purchase the policy before the flood maps are adopted and keep the lower rate
associated with the X zone even after the new flood maps become effective. You
may even qualify for the lower-cost Preferred Risk Policy for the first year,
which provides both building and contents coverage at significant savings. To
help maintain this grandfathering benefit for the next owner, you may transfer
the policy to them at the time of sale.
Built in Compliance
The NFIP will honor a Grandfather rule for buildings constructed after the first
flood map for the community became effective if:
1) the building was built in compliance with the flood map in effect at the time
of construction; and
2) if the building has not been substantially damaged or altered.
Under this Grandfather rule, the property owner must provide proper
documentation to the insurance company.
· If you wish to keep the zone designation in effect when the structure was
built, you must provide a copy of the flood map effective at the time of
construction showing where the structure is located or present a letter from a
community official verifying this information.
· In general, for buildings constructed in high-risk zones after the community’s
first flood map was adopted, your rates are based upon the difference between
the flood map’s Base Flood Elevation (BFE) and your building’s elevation. If
there is a change in the BFE and keeping the BFE that existed when the structure
was first built gives you a better rate, you must provide the agent with an
elevation certificate and a copy of the flood map effective at the time of
construction.

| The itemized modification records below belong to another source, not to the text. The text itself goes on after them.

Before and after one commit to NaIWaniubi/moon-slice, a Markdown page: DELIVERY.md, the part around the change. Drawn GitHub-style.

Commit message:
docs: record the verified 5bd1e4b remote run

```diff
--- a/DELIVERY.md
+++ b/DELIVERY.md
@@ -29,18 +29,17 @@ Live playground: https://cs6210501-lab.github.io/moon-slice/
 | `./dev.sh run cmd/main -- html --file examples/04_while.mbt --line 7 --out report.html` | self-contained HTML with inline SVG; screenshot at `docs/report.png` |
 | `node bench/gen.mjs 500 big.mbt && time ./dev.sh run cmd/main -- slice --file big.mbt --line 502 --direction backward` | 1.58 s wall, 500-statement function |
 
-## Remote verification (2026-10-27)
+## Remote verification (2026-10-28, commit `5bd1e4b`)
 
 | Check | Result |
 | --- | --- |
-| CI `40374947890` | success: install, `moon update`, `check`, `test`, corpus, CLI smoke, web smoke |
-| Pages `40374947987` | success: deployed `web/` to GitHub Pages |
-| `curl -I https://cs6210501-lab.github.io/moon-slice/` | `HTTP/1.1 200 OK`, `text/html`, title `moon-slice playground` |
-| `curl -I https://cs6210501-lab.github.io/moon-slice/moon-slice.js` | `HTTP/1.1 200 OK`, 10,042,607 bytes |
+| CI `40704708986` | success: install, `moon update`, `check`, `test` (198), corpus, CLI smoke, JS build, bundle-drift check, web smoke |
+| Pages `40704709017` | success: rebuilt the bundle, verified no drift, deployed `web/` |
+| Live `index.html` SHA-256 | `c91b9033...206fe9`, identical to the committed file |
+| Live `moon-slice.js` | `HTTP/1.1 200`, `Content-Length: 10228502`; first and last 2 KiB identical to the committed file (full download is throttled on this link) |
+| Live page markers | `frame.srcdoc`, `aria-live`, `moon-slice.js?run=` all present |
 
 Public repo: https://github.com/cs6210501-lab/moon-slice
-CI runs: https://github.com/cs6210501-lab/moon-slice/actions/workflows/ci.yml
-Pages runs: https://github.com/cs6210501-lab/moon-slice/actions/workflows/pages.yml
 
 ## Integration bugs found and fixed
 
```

A letter from a community official verifying this information is
11. What if my home or business is mapped into a high-risk area but I believe
the designation is in error?

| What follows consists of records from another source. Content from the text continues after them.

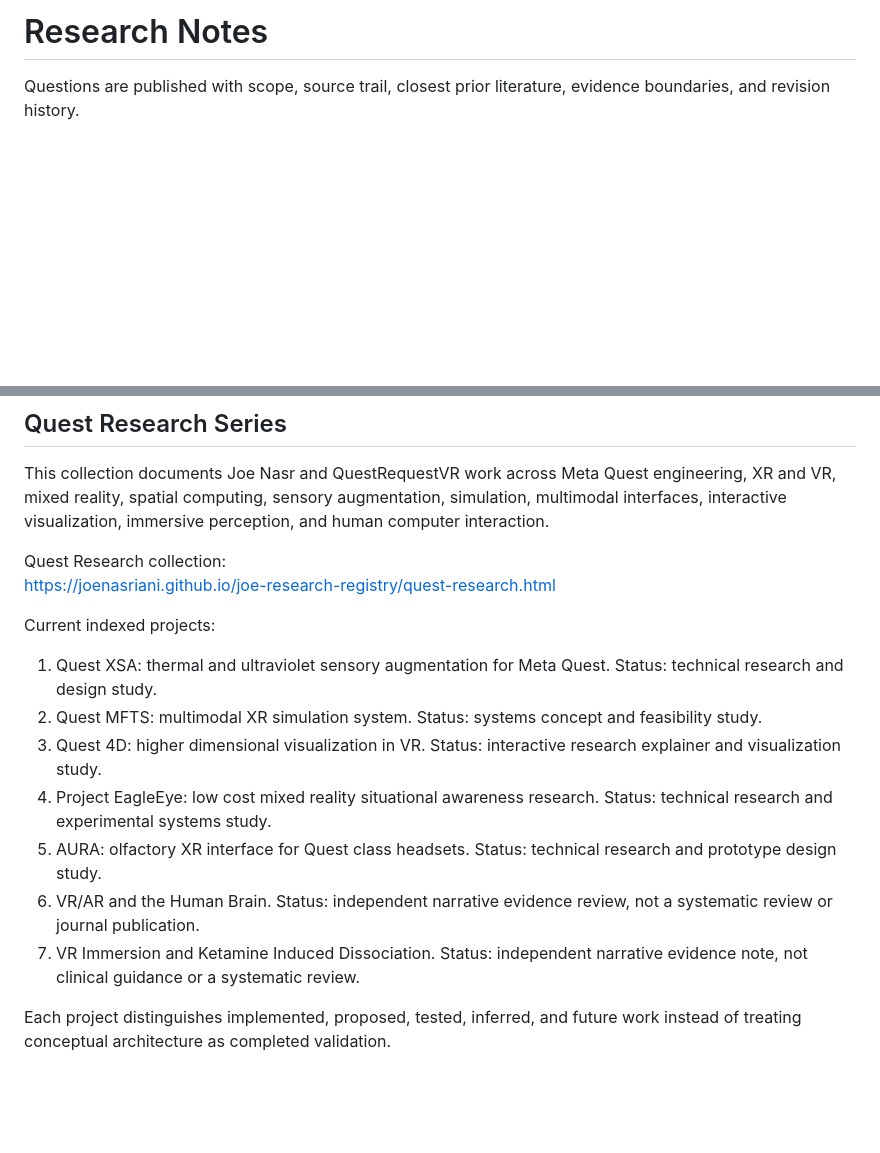
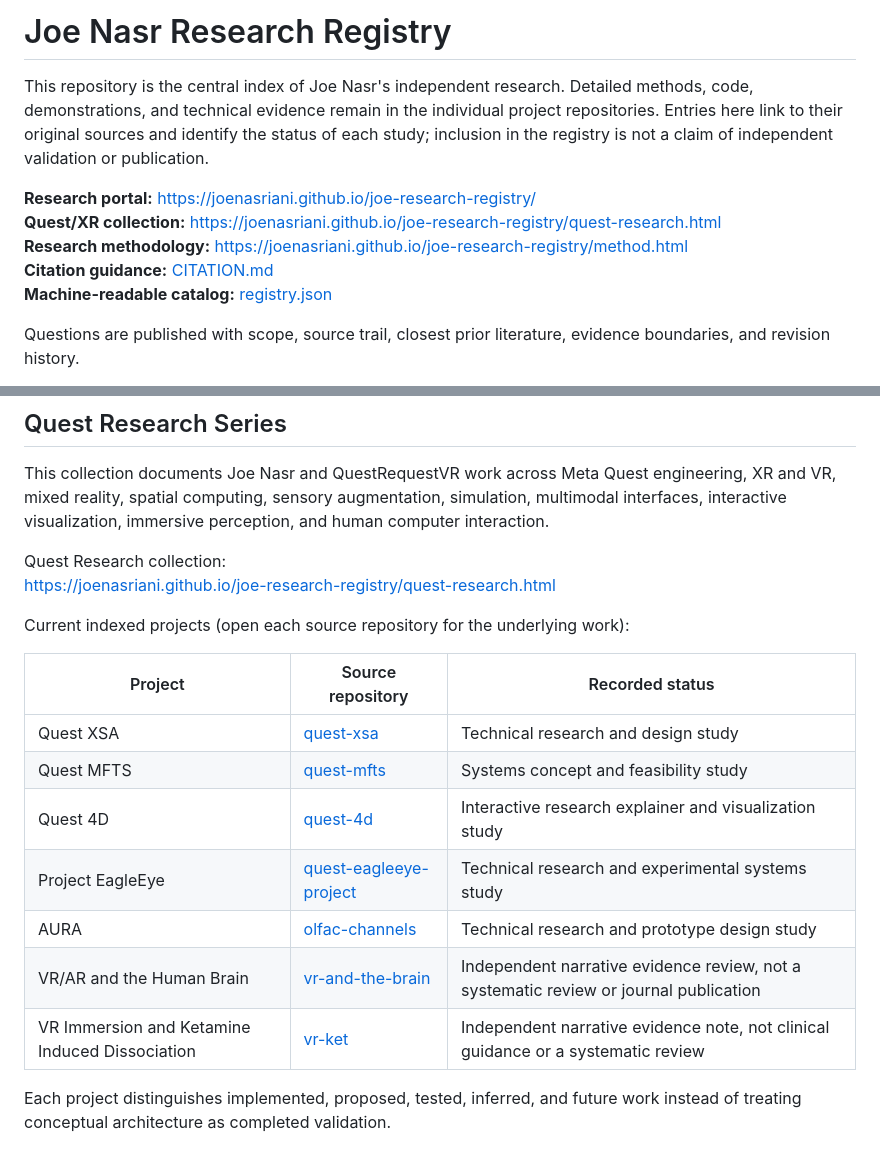
Before and after one commit to Joenasriani/joe-research-registry, a Markdown page: README.md, 2 parts joined by grey strips. Drawn GitHub-style; blank space fills up the shorter version.

Commit message:
Clarify central registry role and link authoritative research sources

```diff
--- a/README.md
+++ b/README.md
@@ -1,4 +1,12 @@
-# Research Notes
+# Joe Nasr Research Registry
+
+This repository is the central index of Joe Nasr's independent research. Detailed methods, code, demonstrations, and technical evidence remain in the individual project repositories. Entries here link to their original sources and identify the status of each study; inclusion in the registry is not a claim of independent validation or publication.
+
+**Research portal:** https://joenasriani.github.io/joe-research-registry/
+**Quest/XR collection:** https://joenasriani.github.io/joe-research-registry/quest-research.html
+**Research methodology:** https://joenasriani.github.io/joe-research-registry/method.html
+**Citation guidance:** [CITATION.md](CITATION.md)
+**Machine-readable catalog:** [registry.json](registry.json)
 
 Questions are published with scope, source trail, closest prior literature, evidence boundaries, and revision history.
 
@@ -11,15 +19,17 @@ This collection documents Joe Nasr and QuestRequestVR work across Meta Quest eng
 Quest Research collection:
 https://joenasriani.github.io/joe-research-registry/quest-research.html
 
-Current indexed projects:
+Current indexed projects (open each source repository for the underlying work):
 
-1. Quest XSA: thermal and ultraviolet sensory augmentation for Meta Quest. Status: technical research and design study.
-2. Quest MFTS: multimodal XR simulation system. Status: systems concept and feasibility study.
-3. Quest 4D: higher dimensional visualization in VR. Status: interactive research explainer and visualization study.
-4. Project EagleEye: low cost mixed reality situational awareness research. Status: technical research and experimental systems study.
-5. AURA: olfactory XR interface for Quest class headsets. Status: technical research and prototype design study.
-6. VR/AR and the Human Brain. Status: independent narrative evidence review, not a systematic review or journal publication.
-7. VR Immersion and Ketamine Induced Dissociation. Status: independent narrative evidence note, not clinical guidance or a systematic review.
+| Project | Source repository | Recorded status |
+| --- | --- | --- |
+| Quest XSA | [quest-xsa](https://github.com/Joenasriani/quest-xsa) | Technical research and design study |
+| Quest MFTS | [quest-mfts](https://github.com/Joenasriani/quest-mfts) | Systems concept and feasibility study |
+| Quest 4D | [quest-4d](https://github.com/Joenasriani/quest-4d) | Interactive research explainer and visualization study |
+| Project EagleEye | [quest-eagleeye-project](https://github.com/Joenasriani/quest-eagleeye-project) | Technical research and experimental systems study |
+| AURA | [olfac-channels](https://github.com/Joenasriani/olfac-channels) | Technical research and prototype design study |
+| VR/AR and the Human Brain | [vr-and-the-brain](https://github.com/Joenasriani/vr-and-the-brain) | Independent narrative evidence review, not a systematic review or journal publication |
+| VR Immersion and Ketamine Induced Dissociation | [vr-ket](https://github.com/Joenasriani/vr-ket) | Independent narrative evidence note, not clinical guidance or a systematic review |
 
 Each project distinguishes implemented, proposed, tested, inferred, and future work instead of treating conceptual architecture as completed validation.
 
```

Flood map designations are always based on the best data available to engineers
and local officials at the time areas within a community are surveyed and

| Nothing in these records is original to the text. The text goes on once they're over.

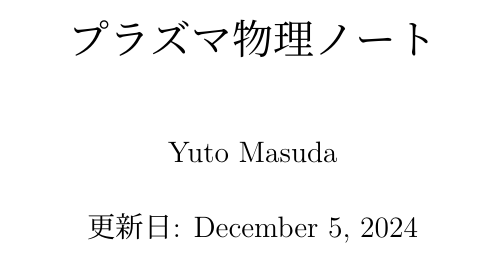
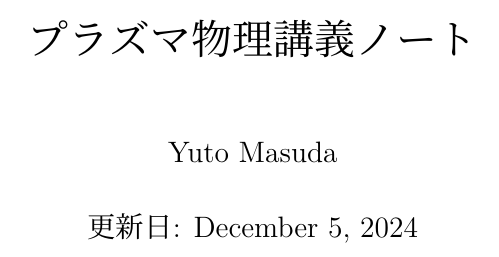
Before and after one commit to YutoMSD/physics_notes, a LaTeX document (plasma_physics/chap1/main.tex, which reads plasma_physics/head.tex): part of page 1 of 3, cut so that both start at the same text. The pictures show the PDF file plasma_physics/main.pdf that the author committed with the source.

Commit message:
caught a cold

```diff
--- a/plasma_physics/head.tex
+++ b/plasma_physics/head.tex
@@ -182,6 +182,6 @@
 \@addtoreset{equation}{section} % セクションごとに式番号をリセット
 \makeatother
 
-\title{プラズマ物理ノート}
+\title{プラズマ物理講義ノート}
 \date{更新日: \today}
 \author{Yuto Masuda}
```
Also changed, not shown: README.md, plasma_physics/main.pdf, 1 other file.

assessed. Every effort is made to ensure that the maps reflect the most accurate
and reliable information about the flood risk for all properties. However,
re-examining and updating flood hazard information for an entire community is
often a multi-year process, and you may feel that you have more accurate data
about your property when new maps are eventually completed and released to the
As a mechanism to ensure that residents’ questions or concerns about the new map
designations are addressed, a 90-day “Public Comment Period” is in place. During
this period, citizens will have the opportunity to submit technical and/or
scientific data to support a claim that their property has been improperly
placed in a high-risk area. If you have better information, such as an elevation
certificate, topographic map or detailed hydraulic or hydrologic data, then you
may be able to protest or appeal the flood risk indicated by the new maps.
12. When do the new maps become effective?
The maps officially released to county officials in July, and the public
in August 2010,are
still preliminary. The process that leads to final adoption can last as long as
Initial release is followed by a short review period by community officials.
Then there is a 90-day “Appeal and Protest" period, starting on December 3, 2010
and continuing until March 2, 2011.The final review and adoption
process is expected to begin late in 2010 and the date of adoption is
approximated for Fall 2011. Once the maps are adopted, new
flood insurance requirements will become effective.
13. How can I learn more about the flood map modernization process and how it
could affect me?
The following is a list of resources and contact information if you have further
questions regarding the Hernando County map modernization project:
Web site Resources:
§ Hernando County Web site:
§ FEMA Web site on Mapping: www.fema.gov//plan/prevent/fhm
§ For general information about flood insurance:
§ Hernando County Flood Information Line: (352)
Open Monday-Friday 9 am to 4 pm
§ FEMA Map Assistance Center 1-877-FEMA MAP (1-877-336-2627)
Open Monday-Friday, 8am-6:30pm
§ To purchase flood hazard maps for a nominal fee: 1-800-358-9616
§ For questions on flood policy coverage and rates: 1-800-427-4661
§ Public Meetings: For the latest dates and locations, call the Hernando County
Call Center: 352-540-6300 or visit
Structure damaged by
flooding in 2004 (Click image for larger version)